It’s a noble enough sentiment, but his words seem underpinned by a mistaken belief that calling a movie “queer” is in some way restrictive, or puts it in a box. Proudly LGBT movies such as Milk, from the US, France’s 120 BPM and Chile’s Oscar-winning A Fantastic Woman have had runaway success in part because of their smart marketing as queer films that all audiences can love. But Balagov doesn’t see it that way. “For me it’s not the point,” he says of Beanpole’s lesbian themes.

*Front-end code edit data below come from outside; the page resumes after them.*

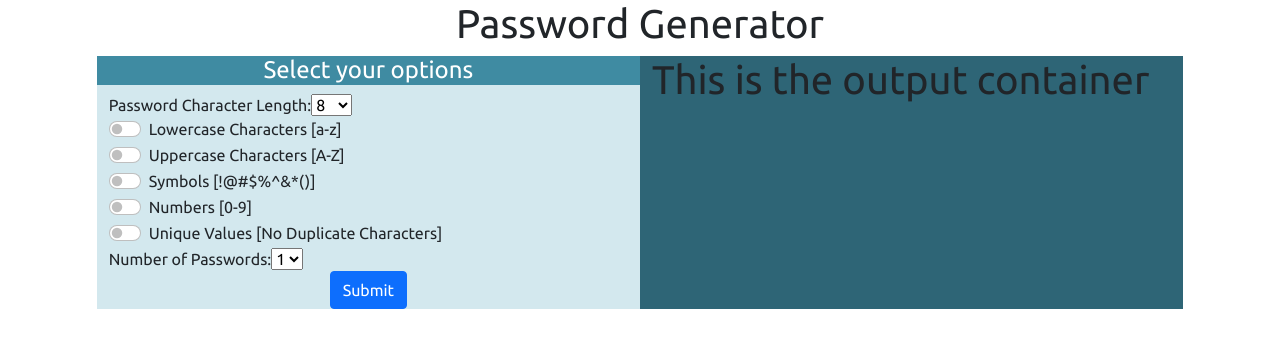
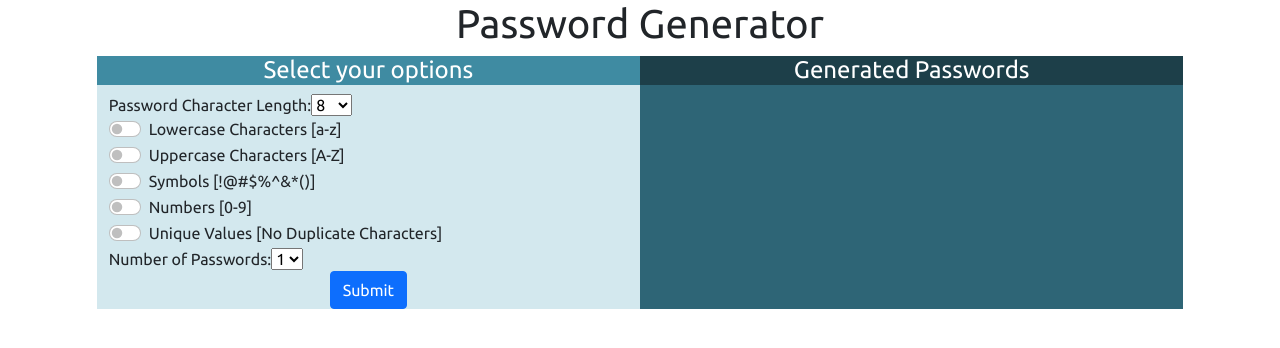
Before and after one commit to Joeseff6/Password-Generator, a React (Create React App) app: page / in a window 1280 px wide. Shown: the top 348 px of the page. Built offline with nearby package versions, Linux system fonts and the light colour scheme.

Commit message:
Imported css file

```diff
--- a/src/components/OutputContainer.js
+++ b/src/components/OutputContainer.js
@@ -1,12 +1,19 @@
 import React from "react";
+import "./OutputContainer.css";
 
 class OutputContainer extends React.Component {
   render() {
     return (
-      <div>
-        <h1>This is the output container</h1>
-      </div>
-    )
+      <React.Fragment>
+        <div className="row">
+          <h4 className="text-center" id="output-header">
+            Generated Passwords
+          </h4>
+        </div>
+        <div className="row">
+        </div>
+      </React.Fragment>
+    );
   }
 }
 
```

The director hasn’t always shied away from identity politics, though. His first film, 2017’s Closeness, is a brilliant and underseen tale of kidnapping, forbidden romance and teen tearaways in Nalchik, located in an area of Russia known as the Kabardino-Balkar Republic, near the Georgian border. At the opening of the film, Balagov intones in voiceover: “I am a Karbadian” (a reference to his own ethnicity). He says that Nalchik is characterised by the sometimes-uneasy co-existence of Kabardians, Bulgarians and Russians.
“At least half the population have very ingrained divisions. When I was a child, the first question people asked each other when meeting was: ‘What’s your nationality?’”
From the age of eight, he would hang outside makeshift raves in the countryside that blasted Eurodance, and later skip school to smoke weed and indulge in those mind-expanding eyedrops. But he avoided the heroin that some of his mates fell prey to.
“I like the roughness of this region because I do think that it helped me not become kind of super-refined,” he says. “I think the streets gave me something unique.”
At 18, Balagov’s father bought him a DSLR camera, and he later enrolled in a filmmaking course run by Alexander Sokurov, the director of 2002’s stunning one-shot drama Russian Ark. It opened Balagov’s eyes not just to cinema but to culture as a whole. Before starting Sokurov’s course he’d only read two books. Now, he adores the masters of the human condition: Dostoevsky, Flaubert, Faulkner.
Balagov is not all weighty existentialism, though. He loves video games like Uncharted and Red Dead Redemption, the Scary Movie film series, and he once travelled all the way from Moscow to see his favourite football team, Manchester United, play at Old Trafford.
On his right arm he has an inked sleeve inspired by Faust, who struck a desperate deal with the devil, but his other tattoos are delightfully naff. There’s a Thirty Seconds to Mars symbol on his wrist (he insists he doesn’t listen to them any more) and the ink on his left forearm reads “Hakuna matata” the “problem-free philosophy” from The Lion King. “It’s such a cute film!” he insists. “Its impact was huge for me.”
Amid the smear campaign against him and Beanpole, perhaps that Disney motto is serving him well. Balagov might not have no problems for the rest of his days, but he seems ready to float above them. Without the aid of eyedrops.
Hair Michael Harding, Photography Assistance Luca Strano, Production Rosanna Gouldman